### What is expected
Copy every entry exactly as it stands, though any image it holds should stay out of the copy.

__________

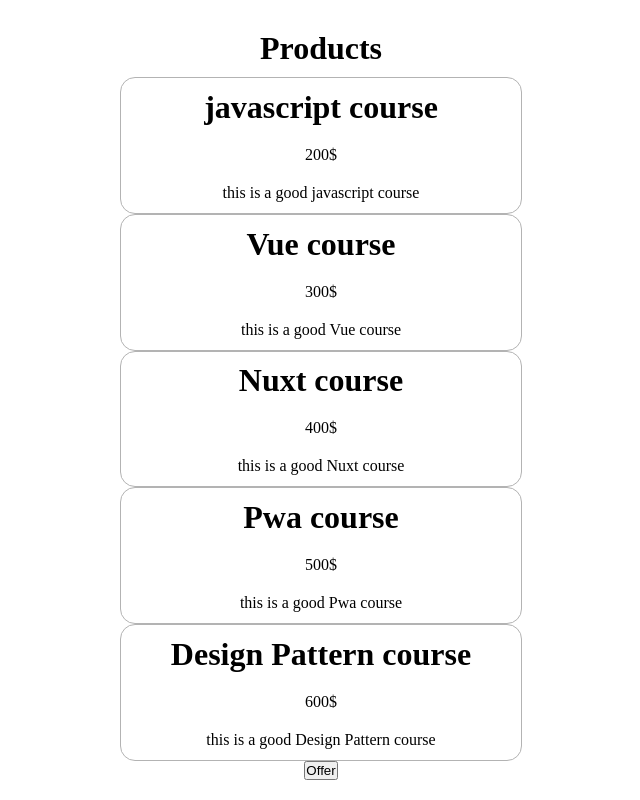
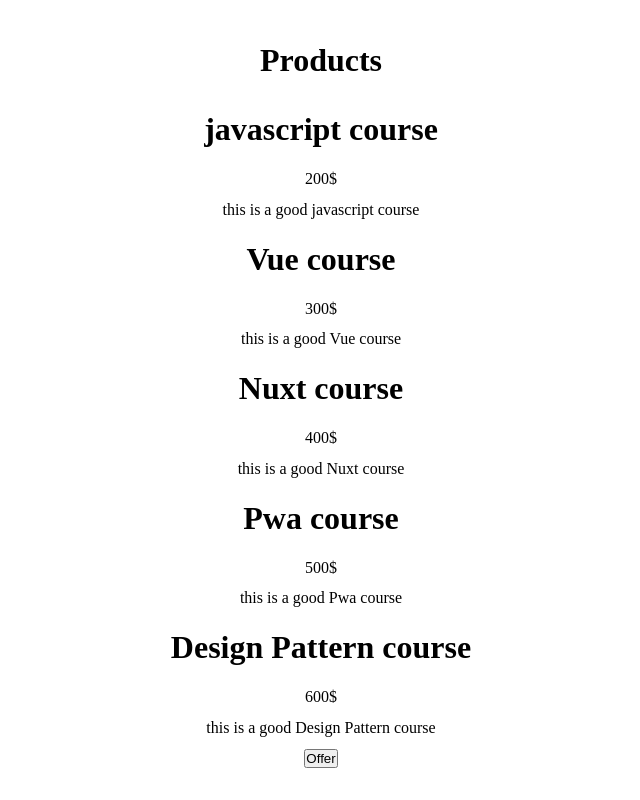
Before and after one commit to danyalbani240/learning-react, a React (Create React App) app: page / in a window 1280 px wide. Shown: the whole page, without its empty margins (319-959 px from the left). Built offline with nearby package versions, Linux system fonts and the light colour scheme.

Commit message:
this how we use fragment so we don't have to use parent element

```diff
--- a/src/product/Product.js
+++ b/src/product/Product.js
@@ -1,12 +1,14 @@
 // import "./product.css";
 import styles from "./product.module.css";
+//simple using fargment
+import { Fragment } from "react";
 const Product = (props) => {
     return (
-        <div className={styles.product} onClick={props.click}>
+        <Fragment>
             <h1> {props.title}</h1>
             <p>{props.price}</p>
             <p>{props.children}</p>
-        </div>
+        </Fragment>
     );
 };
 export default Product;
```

__________

### Response for this exercise
Before and after one commit to danyalbani240/learning-react, a React (Create React App) app: page / in a window 1280 px wide. Shown: the whole page, without its empty margins (319-959 px from the left). Built offline with nearby package versions, Linux system fonts and the light colour scheme.

Commit message:
this how we use fragment so we don't have to use parent element

```diff
--- a/src/product/Product.js
+++ b/src/product/Product.js
@@ -1,12 +1,14 @@
 // import "./product.css";
 import styles from "./product.module.css";
+//simple using fargment
+import { Fragment } from "react";
 const Product = (props) => {
     return (
-        <div className={styles.product} onClick={props.click}>
+        <Fragment>
             <h1> {props.title}</h1>
             <p>{props.price}</p>
             <p>{props.children}</p>
-        </div>
+        </Fragment>
     );
 };
 export default Product;
```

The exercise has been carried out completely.